almut has asked for the wisdom of the Perl Monks concerning the following question:

Hi everyone,

I need to read/write UCS-2 unicode files on Windows. I thought that specifying the appropriate PerlIO layer with open or binmode should suffice. However, this naive approach doesn't seem to work.

For example, trying to write a unicode UCS-2LE file like this (which is supposed to create two lines, each containing the unicode character codepoint U+8765)

my $filename = "test.ucs2le"; open my $fh, ">:encoding(ucs-2le)", $filename or die "Cannot open $filename for writing: $!"; print $fh "\x{feff}\x{8765}\n\x{8765}\n"; close $fh;

produces an incorrectly encoded file on Windows (works fine on Unix). The output file displays as garbage in unicode capable editors like notepad, and produces "UCS-2LE:Partial character ..." warnings, when you try to read the file back in from Perl.

Inspecting the hex dump of the file (e.g. with "od -tx1 -An test.ucs2le" on unix/cygwin),

ff fe 65 87 0d 0a 00 65 87 0d 0a 00

shows that the newline characters \n (or 0a in hex) have been replaced by \r\n (0d 0a in hex). Kind of like expected, except that with the 2-byte wide UCS-2 encoding, the 000a should've been turned into 000d 000a. IOW, the proper UCS-2LE encoding would have been:

ff fe 65 87 0d 00 0a 00 65 87 0d 00 0a 00

Looking at the PerlIO layer stack which is in effect when specifying :encoding(ucs-2le), reveals that the crlf layer (windows-specific default) is being applied after the UCS-2LE layer has turned characters into 2-byte values:

my $filename = "test.ucs2le"; open my $fh, ">:encoding(ucs-2le)", $filename or die; my @layers = PerlIO::get_layers($fh); print "@layers\n";


unix crlf encoding(UCS-2LE) utf8

(Note that, when writing, layers are being applied from right-to-left, while when reading, they're being applied from left-to-right.

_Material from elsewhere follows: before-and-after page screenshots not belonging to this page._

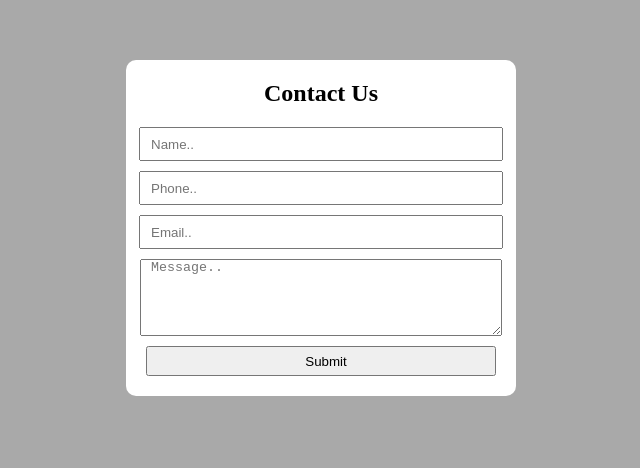
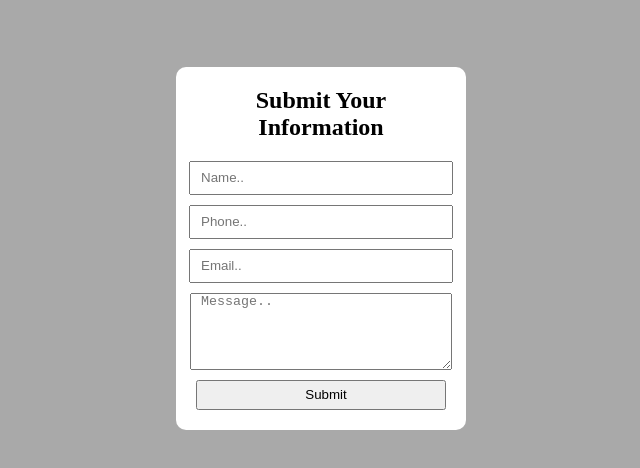
Before and after one commit to Robiul26/submit-data-google-sheet, a plain HTML site: page index.html in a window 1280 px wide. Shown: the part 172-640 px from the top of the page, without its empty margins (319-959 px from the left). Drawn offline with Linux system fonts and the light colour scheme.

Commit message:
Add files via upload

```diff
--- a/index.html
+++ b/index.html
@@ -18,11 +18,12 @@
             align-items: center;
             justify-content: center;
             height: 100vh;
+            padding: 20px;
         }
 
         form {
             background: #ffffff;
-            width: 350px;
+            width: 250px;
             border-radius: 10px;
             display: flex;
             align-items: center;
@@ -53,7 +54,7 @@
 <body>
     <div class="form-container">
         <form>
-            <h2>Contact Us</h2>
+            <h2>Submit Your Information</h2>
             <span class="message"></span>
             <input type="text" name="name" id="" placeholder="Name..">
             <input type="tel" name="phone" id="" placeholder="Phone..">
```
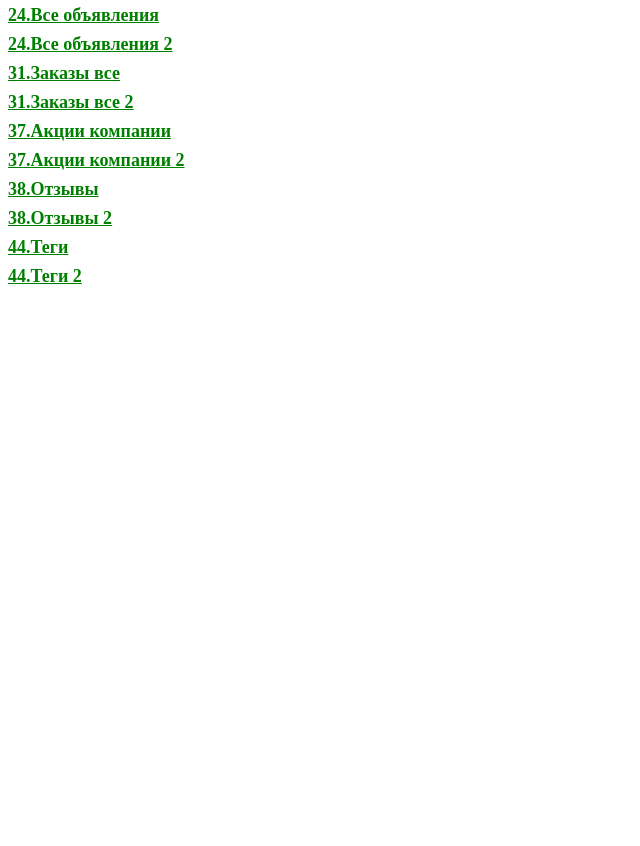
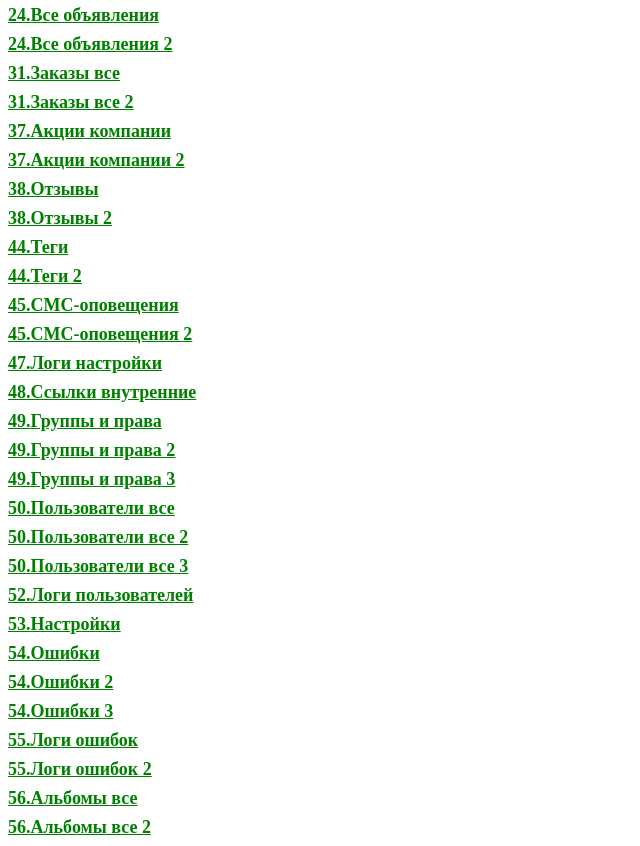
Before and after one commit to Gabbasov98/Universal-admin-nav, a plain HTML site: page index.html in a window 1280 px wide. Shown: the part 956-1802 px from the top of the page, without its empty margins (0-640 px from the left). Before the commit the page ends 1251 px from the top, so only its background shows below. Drawn offline with Linux system fonts and the light colour scheme.

Commit message:
Update index.html

```diff
--- a/index.html
+++ b/index.html
@@ -70,6 +70,25 @@
     <a href="https://gabbasov98.github.io/38.Feedback/index2.html" class="new">38.Отзывы 2</a>
     <a href="https://gabbasov98.github.io/44.Tags/" class="new">44.Теги</a>
     <a href="https://gabbasov98.github.io/44.Tags/index2.html" class="new">44.Теги 2</a>
+    <a href="https://gabbasov98.github.io/45.SMS-notification/" class="new">45.СМС-оповещения</a>
+    <a href="https://gabbasov98.github.io/45.SMS-notification/index2.html" class="new">45.СМС-оповещения 2</a>
+    <a href="https://gabbasov98.github.io/47.Settings/" class="new">47.Логи настройки</a>
+    <a href="https://gabbasov98.github.io/48.Inner-links/" class="new">48.Ссылки внутренние</a>
+    <a href="https://gabbasov98.github.io/49.Groups/" class="new">49.Группы и права</a>
+    <a href="https://gabbasov98.github.io/49.Groups/index2.html" class="new">49.Группы и права 2</a>
+    <a href="https://gabbasov98.github.io/49.Groups/index3.html" class="new">49.Группы и права 3</a>
+    <a href="https://gabbasov98.github.io/50.Users-all/" class="new">50.Пользователи все</a>
+    <a href="https://gabbasov98.github.io/50.Users-all/index2.html" class="new">50.Пользователи все 2</a>
+    <a href="https://gabbasov98.github.io/50.Users-all/index3.html" class="new">50.Пользователи все 3</a>
+    <a href="https://gabbasov98.github.io/52.Users-log/" class="new">52.Логи пользователей</a>
+    <a href="https://gabbasov98.github.io/53.Settings/" class="new">53.Настройки</a>
+    <a href="https://gabbasov98.github.io/54.Errors/" class="new">54.Ошибки</a>
+    <a href="https://gabbasov98.github.io/54.Errors/index2.html" class="new">54.Ошибки 2</a>
+    <a href="https://gabbasov98.github.io/54.Errors/index3.html" class="new">54.Ошибки 3</a>
+    <a href="https://gabbasov98.github.io/55.Errors-log/" class="new">55.Логи ошибок</a>
+    <a href="https://gabbasov98.github.io/55.Errors-log/index2.html" class="new">55.Логи ошибок 2</a>
+    <a href="https://gabbasov98.github.io/56.Albums-all/" class="new">56.Альбомы все</a>
+    <a href="https://gabbasov98.github.io/56.Albums-all/index2.html" class="new">56.Альбомы все 2</a>
 </body>
 
 </html>
```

IOW, the left hand side of the layer stack as shown corresponds to the external side (file), and the right hand side is the Perl-internal data representation.)

Trying to find a workaround, I've been fiddling with this for quite a while. Finally, I came up with the following layer stack, which seems to do the trick:

my $filename = "test.ucs2le"; open my $fh, ">:raw:encoding(ucs-2le):crlf:utf8", $filename or die "Cannot open $filename for writing: $!"; print $fh "\x{feff}\x{8765}\n\x{8765}\n"; close $fh;

The :raw:encoding(ucs-2le):crlf:utf8 results in the following layers:

unix encoding(UCS-2LE) utf8 crlf utf8

:raw removes the initial default crlf layer,  :encoding(ucs-2le) adds the desired UCS-2 layer plus an automatically appended utf8,  :crlf puts the crlf layer in its proper position (such that it is being applied before conversion to 2-byte values happens), and the final :utf8 adds another utf8 layer. The latter is required because the crlf layer apparently is removing the UTF8-ness, without which unicode data would not be handled properly.

Although the duplicated utf8 layer doesn't seem to cause any problems, I'm not entirely sure if it'd always be completely free of side effects. (I haven't found a way to get rid of the first utf8 ... trying :pop to remove it is futile, as this also pops encoding(ucs-2le))

The same layers are needed for reading UCS-2 data, of course. In this case, the crlf conversion (i.e. \r\n --> \n) has to work on single-byte values, i.e. after the data has passed the UCS-2 filter. Otherwise, the filter would not detect the \r\n sequences, and we'd be left with an extraneous \r char at the end of every line (in which case chomp, with its default $/="\n", would no longer work as intended; and all kinds of other potential problems...).

OK, so far so good.  OTOH, is it only me thinking this is somewhat too involved for the average programmer looking for an easy, straightforward way to handle UCS-2 data? Is there a less cumbersome way to achieve the same effect? Or is this even a bug - or a known but yet unresolved issue?

This isn't UCS-2 specific, BTW. Any encoding with a minimal character size of more than one byte (like UTF-16, UTF-32) should pose similar problems...